The Federalist | Sep 30, 2020 | 0
The Private Sector Regulates, Too
When the term “free market” is used, it does not mean that it is free of regulation, but free of government interference.
Whether it is the environment, the labor market, or health, there are many individuals (particularly on the Left) that clamor for more regulation. If someone is cutting workers’ hours, an airline is treating a customer poorly, or there is some other infraction, there is an instinctive reaction to respond with the trope of “We need more regulation.” In the English language, we have become so accustomed to use the word “regulation” that a lack of government oversight implies no regulation (see meme below where Ayn Rand is a “straw-woman”). It has become such a staple in public policy lexicon that I have even been guilty of using the term erroneously.
The purpose of today’s blog entry is to demystify this concept. First, a bit on the meaning of the word “regulate.” The word “regulate” comes from the Latin verb regulatus, which means “to direct or rule.” According to Webster’s, the primary definition is “to govern or direct according to rule.” The definition does not specify where that rule comes from or what governs the given regulation or standard.
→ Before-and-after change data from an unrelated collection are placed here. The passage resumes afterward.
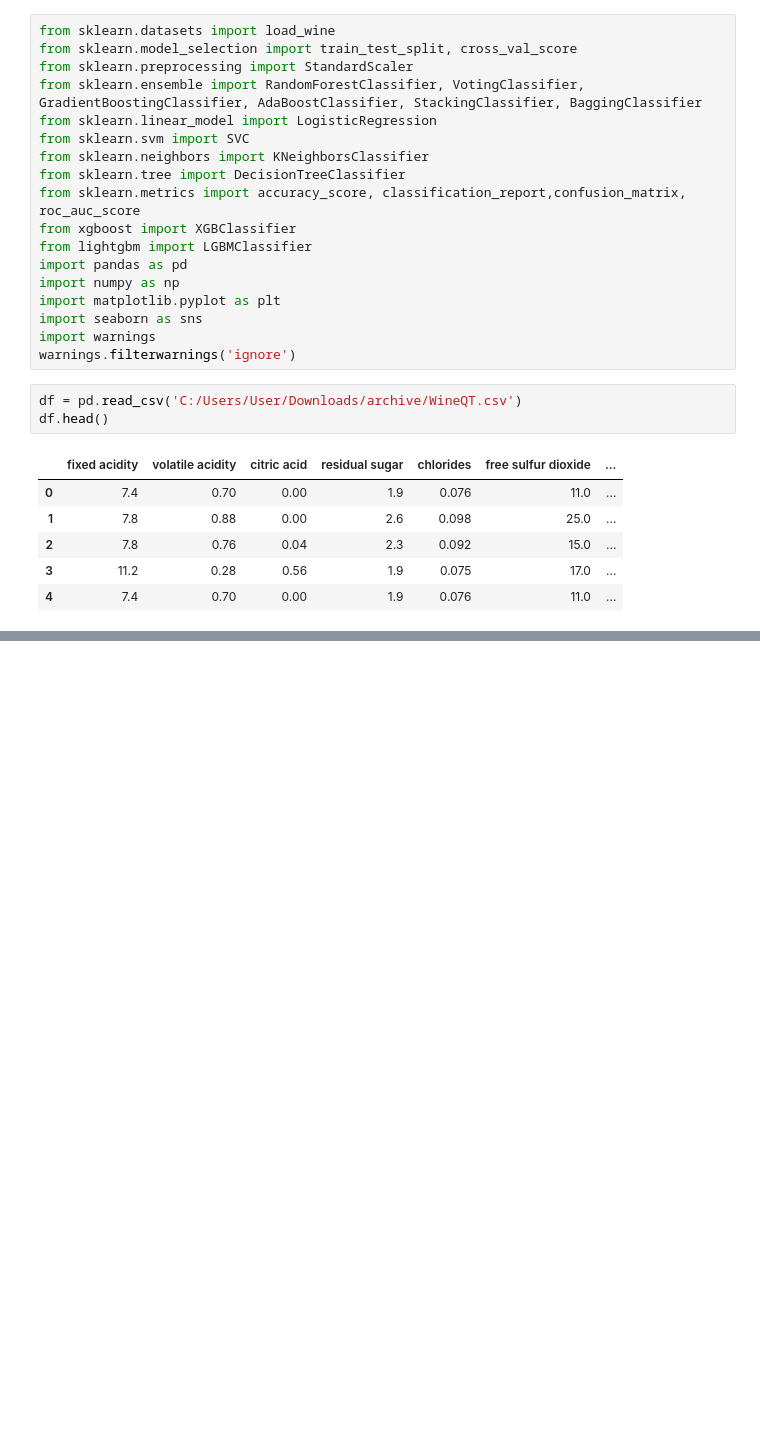
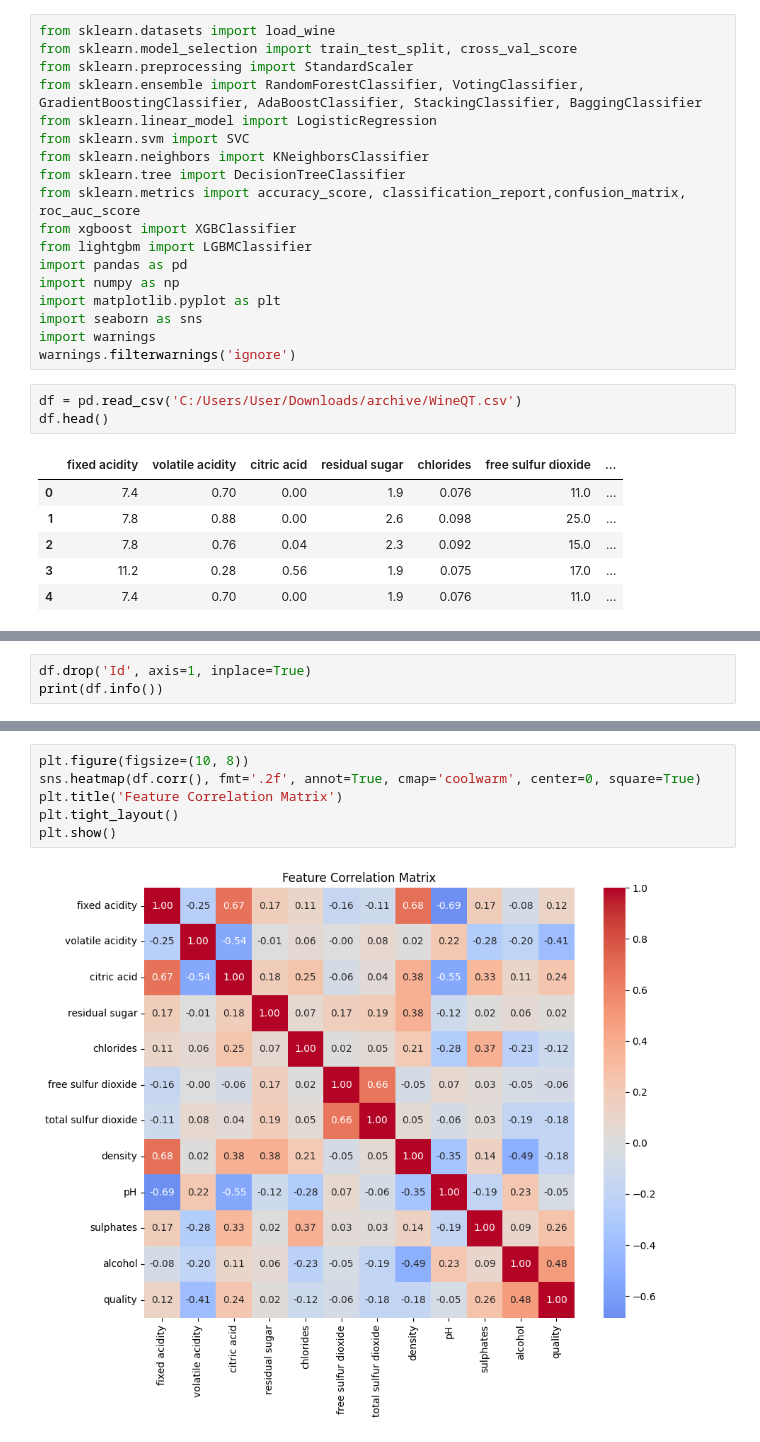
Before and after one commit to mdmohsin212/interview-prep, a Jupyter notebook: ML/Ensemble/Advance/Ensemble_project.ipynb, the cells around one changed output, grey strips where cells are left out. Saved outputs shown, nothing was run; the diff lists cells and outputs as text; blank space fills up the shorter version.

```diff
--- a/ML/Ensemble/Advance/Ensemble_project.ipynb
+++ b/ML/Ensemble/Advance/Ensemble_project.ipynb
@@ -41,0 +33,3 @@ Name: count, dtype: int64
+# %%
+df.drop('Id', axis=1, inplace=True)
+print(df.info())
@@ -41,0 +69,8 @@ Name: count, dtype: int64
+# %%
+plt.figure(figsize=(10, 8))
+sns.heatmap(df.corr(), fmt='.2f', annot=True, cmap='coolwarm', center=0, square=True)
+plt.title('Feature Correlation Matrix')
+plt.tight_layout()
+plt.show()
+# %% [output]
+[figure, added]
```
Also changed, not shown: parts of 5 cells of this notebook.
But let’s get to the heart of the matter. People use the phrase “we need more regulation” because we believe that deregulation is bad and disorderly, and the government needs to rein in the disorder. Assuming that the choice between government regulation and no regulation creates a false dilemma based on the law of excluded middle. The choice is between government regulation and private-sector regulation. I like how Howard Baetjer, Jr. at the Foundation of Economic Education (FEE) summarizes it:
“We never face a choice between regulation and no regulation. We face a choice between kinds of regulation: regulation by legislatures and bureaucracies, or regulation by market forces. There is no such thing as an unregulated free market. If a market is free, it is closely regulated by the free choices of market participants. The actions of each constrain and influence the actions of others in ways that make actions regular–more or less predictable, falling within understandable bounds.”
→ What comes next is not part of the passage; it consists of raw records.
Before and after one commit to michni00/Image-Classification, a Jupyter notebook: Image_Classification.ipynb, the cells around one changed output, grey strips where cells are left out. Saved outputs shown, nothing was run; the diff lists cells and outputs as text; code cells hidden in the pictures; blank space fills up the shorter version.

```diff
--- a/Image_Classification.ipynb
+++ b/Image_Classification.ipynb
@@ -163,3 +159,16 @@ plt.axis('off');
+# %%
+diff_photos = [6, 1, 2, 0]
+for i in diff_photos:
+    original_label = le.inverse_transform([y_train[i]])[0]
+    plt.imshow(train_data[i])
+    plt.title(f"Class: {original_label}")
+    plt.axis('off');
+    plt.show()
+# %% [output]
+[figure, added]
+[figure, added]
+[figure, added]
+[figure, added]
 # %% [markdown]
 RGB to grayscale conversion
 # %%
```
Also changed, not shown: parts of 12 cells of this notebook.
The Internet has brought such heightened capacity to regulate businesses, whether it is through Amazon, Yelp, Rotten Tomatoes, Angie’s List, or giving Uber or Lyft drivers good ratings. Private-sector regulation predates the advent of the Internet, which we know because standards organizations have existed for decades now. The International Organization of Standards (ISO) has existed since 1946, and has provided more global standards for multiple markets. Since 1894, Underwriters Laboratories (UL) has provided safety standards across supply chains. The certification for kashrut (Jewish dietary law) is not managed by the federal government, but such organizations as the Orthodox Union, Star-K, and OK Kosher. Other private-sector organizations that regulate industries include the National Fire Protection Association, the International Electrical Testing Association, and the American National Standards Institute.
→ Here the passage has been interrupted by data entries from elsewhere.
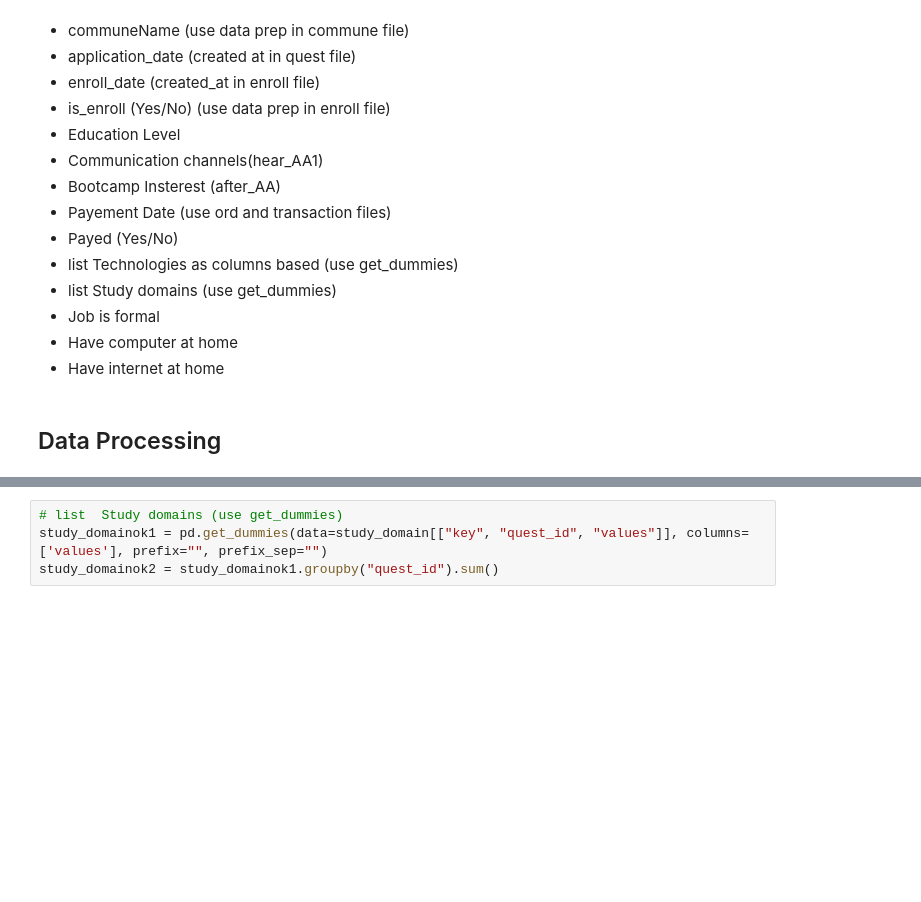
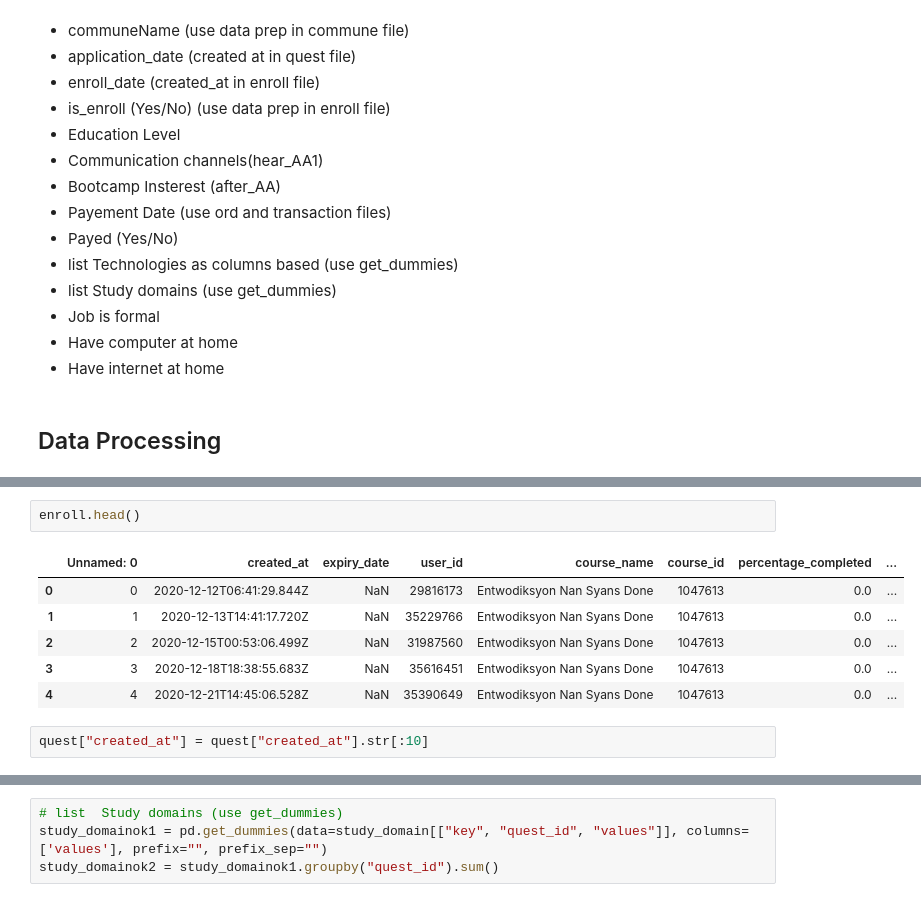
Before and after one commit to Thermoris1212/Project-Math-and-Prob, a Jupyter notebook: data.ipynb, the cells around one changed output, grey strips where cells are left out. Drawn from its saved outputs; the diff is of its cells as text; blank space fills up the shorter version.

```diff
--- a/data.ipynb
+++ b/data.ipynb
@@ -49,0 +73,11 @@ Use all the files to have a final datasets to have the following columns
+# %%
+enroll.head()
+# %% [output]
+|  | Unnamed: 0 | created_at | expiry_date | user_id | course_name | course_id | percentage_completed | ... |
+| 0 | 0 | 2020-12-12T06:41:29.844Z | NaN | 29816173 | Entwodiksyon Nan Syans Done | 1047613 | 0.0 | ... |
+| 1 | 1 | 2020-12-13T14:41:17.720Z | NaN | 35229766 | Entwodiksyon Nan Syans Done | 1047613 | 0.0 | ... |
+| 2 | 2 | 2020-12-15T00:53:06.499Z | NaN | 31987560 | Entwodiksyon Nan Syans Done | 1047613 | 0.0 | ... |
+| 3 | 3 | 2020-12-18T18:38:55.683Z | NaN | 35616451 | Entwodiksyon Nan Syans Done | 1047613 | 0.0 | ... |
+| 4 | 4 | 2020-12-21T14:45:06.528Z | NaN | 35390649 | Entwodiksyon Nan Syans Done | 1047613 | 0.0 | ... |
+# %%
+quest["created_at"] = quest["created_at"].str[:10]
```
Also changed, not shown: parts of 42 cells of this notebook.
When the term “free market” is used, it does not mean that it is free of regulation, but free of government interference. Am I arguing that a “free market” is the best market? Not automatically. We have to remember that both the private sector and government are run by human beings that are definitionally fallible. I have worked in market research long enough to know that business owners are capable of making mistakes, much like government bureaucrats. The question is not whether one is perfect or not because neither will be. The question is when looking at a given issue, which can deliver the best outcome: the private sector, the public sector, or some combination of the two? My experience of analyzing public policy and markets over the years has led me to the conclusion that generally speaking, the private sector outperforms the government. That is not to say that there is not a role for government because there is a role. It is just that the role is smaller than many in power would like. When looking at policy decisions in the future, we should not frame it in terms of “regulation” or “no regulation.” We should frame it terms of whether the private or public sector regulates better. At least that way, we can start off the discussion more genuinely.